[MATERIAL SHOWN]
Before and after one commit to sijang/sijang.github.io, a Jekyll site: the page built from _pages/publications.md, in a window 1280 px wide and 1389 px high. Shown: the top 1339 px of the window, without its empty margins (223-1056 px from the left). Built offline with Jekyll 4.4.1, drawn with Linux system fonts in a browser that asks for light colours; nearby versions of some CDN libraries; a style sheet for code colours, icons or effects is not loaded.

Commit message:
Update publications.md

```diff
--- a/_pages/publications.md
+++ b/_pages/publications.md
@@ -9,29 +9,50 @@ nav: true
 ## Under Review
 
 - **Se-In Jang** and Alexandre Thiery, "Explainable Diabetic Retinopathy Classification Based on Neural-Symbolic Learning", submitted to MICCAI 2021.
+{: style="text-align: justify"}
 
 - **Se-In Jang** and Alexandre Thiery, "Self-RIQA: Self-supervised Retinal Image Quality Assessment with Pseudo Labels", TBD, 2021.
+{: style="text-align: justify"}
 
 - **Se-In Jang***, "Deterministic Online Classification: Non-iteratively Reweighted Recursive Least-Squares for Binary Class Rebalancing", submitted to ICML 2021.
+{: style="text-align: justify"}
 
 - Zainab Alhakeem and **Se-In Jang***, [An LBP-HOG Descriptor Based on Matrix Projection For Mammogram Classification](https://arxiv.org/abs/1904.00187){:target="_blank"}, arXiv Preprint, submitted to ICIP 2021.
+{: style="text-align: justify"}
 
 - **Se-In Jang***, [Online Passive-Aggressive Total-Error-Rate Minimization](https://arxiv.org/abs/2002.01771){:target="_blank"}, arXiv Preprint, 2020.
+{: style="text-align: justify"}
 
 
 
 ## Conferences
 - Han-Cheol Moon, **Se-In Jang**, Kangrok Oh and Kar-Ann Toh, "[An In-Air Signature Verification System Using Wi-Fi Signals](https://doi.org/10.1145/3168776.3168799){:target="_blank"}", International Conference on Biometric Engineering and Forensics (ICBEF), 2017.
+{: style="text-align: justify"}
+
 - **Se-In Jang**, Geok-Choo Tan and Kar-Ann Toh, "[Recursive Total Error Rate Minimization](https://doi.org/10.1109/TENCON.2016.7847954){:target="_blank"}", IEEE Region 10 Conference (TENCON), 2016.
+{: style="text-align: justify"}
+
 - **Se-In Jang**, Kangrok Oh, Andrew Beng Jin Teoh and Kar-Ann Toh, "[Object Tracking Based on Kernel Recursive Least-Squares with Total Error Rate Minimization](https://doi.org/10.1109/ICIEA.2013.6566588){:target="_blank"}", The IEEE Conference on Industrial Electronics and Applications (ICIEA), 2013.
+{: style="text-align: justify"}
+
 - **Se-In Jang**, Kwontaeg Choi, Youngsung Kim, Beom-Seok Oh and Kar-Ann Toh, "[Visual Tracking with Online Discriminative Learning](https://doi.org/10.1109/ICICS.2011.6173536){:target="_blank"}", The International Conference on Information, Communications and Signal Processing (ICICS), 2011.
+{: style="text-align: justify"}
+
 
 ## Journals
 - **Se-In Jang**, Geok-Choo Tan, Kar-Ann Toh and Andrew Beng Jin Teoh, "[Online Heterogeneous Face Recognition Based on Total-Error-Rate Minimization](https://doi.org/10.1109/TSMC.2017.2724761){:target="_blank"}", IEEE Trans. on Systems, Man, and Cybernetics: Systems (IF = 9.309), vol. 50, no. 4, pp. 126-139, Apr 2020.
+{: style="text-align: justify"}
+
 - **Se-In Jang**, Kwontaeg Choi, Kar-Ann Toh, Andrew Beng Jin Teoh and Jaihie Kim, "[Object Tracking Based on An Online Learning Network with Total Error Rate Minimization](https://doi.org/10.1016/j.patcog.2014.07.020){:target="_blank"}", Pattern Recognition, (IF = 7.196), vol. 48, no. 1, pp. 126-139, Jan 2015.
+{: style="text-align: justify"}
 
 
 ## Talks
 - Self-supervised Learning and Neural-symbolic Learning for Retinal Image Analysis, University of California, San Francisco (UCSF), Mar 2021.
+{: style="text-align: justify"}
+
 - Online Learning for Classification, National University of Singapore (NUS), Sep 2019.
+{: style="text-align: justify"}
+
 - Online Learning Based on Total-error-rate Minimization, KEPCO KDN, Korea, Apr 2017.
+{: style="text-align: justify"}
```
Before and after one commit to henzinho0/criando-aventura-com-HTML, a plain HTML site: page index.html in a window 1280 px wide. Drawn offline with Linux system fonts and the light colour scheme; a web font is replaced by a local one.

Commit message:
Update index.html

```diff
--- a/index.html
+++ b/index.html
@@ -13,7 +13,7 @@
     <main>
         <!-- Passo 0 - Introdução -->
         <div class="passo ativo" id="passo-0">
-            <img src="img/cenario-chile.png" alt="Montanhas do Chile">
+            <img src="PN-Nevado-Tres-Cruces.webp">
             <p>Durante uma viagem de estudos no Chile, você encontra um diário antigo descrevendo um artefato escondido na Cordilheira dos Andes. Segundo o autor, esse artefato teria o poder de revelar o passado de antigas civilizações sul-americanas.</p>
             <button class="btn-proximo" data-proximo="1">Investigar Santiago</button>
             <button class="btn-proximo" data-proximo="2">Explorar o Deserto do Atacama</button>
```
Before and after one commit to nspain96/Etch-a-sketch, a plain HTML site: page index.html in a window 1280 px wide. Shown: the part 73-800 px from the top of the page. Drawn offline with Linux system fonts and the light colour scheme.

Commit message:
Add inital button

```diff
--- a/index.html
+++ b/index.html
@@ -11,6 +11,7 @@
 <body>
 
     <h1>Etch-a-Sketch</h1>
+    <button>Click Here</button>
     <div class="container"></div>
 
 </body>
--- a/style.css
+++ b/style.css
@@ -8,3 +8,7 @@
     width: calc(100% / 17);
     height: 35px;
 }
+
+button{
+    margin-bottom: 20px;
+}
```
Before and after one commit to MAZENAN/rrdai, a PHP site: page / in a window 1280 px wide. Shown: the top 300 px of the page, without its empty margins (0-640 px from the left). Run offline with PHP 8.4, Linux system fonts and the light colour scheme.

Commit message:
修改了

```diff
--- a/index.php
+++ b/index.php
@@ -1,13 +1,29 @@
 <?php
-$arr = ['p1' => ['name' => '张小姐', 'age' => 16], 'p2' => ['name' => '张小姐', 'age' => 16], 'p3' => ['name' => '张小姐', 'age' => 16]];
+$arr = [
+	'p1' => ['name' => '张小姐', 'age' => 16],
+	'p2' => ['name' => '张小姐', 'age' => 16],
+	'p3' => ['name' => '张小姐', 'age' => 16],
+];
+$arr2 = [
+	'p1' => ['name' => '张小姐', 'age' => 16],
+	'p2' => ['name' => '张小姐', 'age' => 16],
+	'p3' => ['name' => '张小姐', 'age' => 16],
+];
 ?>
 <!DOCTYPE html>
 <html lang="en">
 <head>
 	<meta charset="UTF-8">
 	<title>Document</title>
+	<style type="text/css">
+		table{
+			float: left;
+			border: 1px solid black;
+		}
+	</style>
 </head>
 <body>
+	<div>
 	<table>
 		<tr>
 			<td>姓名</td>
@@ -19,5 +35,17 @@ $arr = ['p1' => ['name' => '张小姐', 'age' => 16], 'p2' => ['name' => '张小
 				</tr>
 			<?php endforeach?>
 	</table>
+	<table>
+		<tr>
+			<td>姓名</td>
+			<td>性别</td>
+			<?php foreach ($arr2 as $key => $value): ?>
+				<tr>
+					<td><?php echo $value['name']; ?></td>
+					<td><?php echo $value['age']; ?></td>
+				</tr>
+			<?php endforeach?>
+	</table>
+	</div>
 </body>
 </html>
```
[/MATERIAL SHOWN]
**TO DO**
Say how many lines of the data hold the word "value", and leave out everything but the number.

**RESPONSE TO THE TASK**
3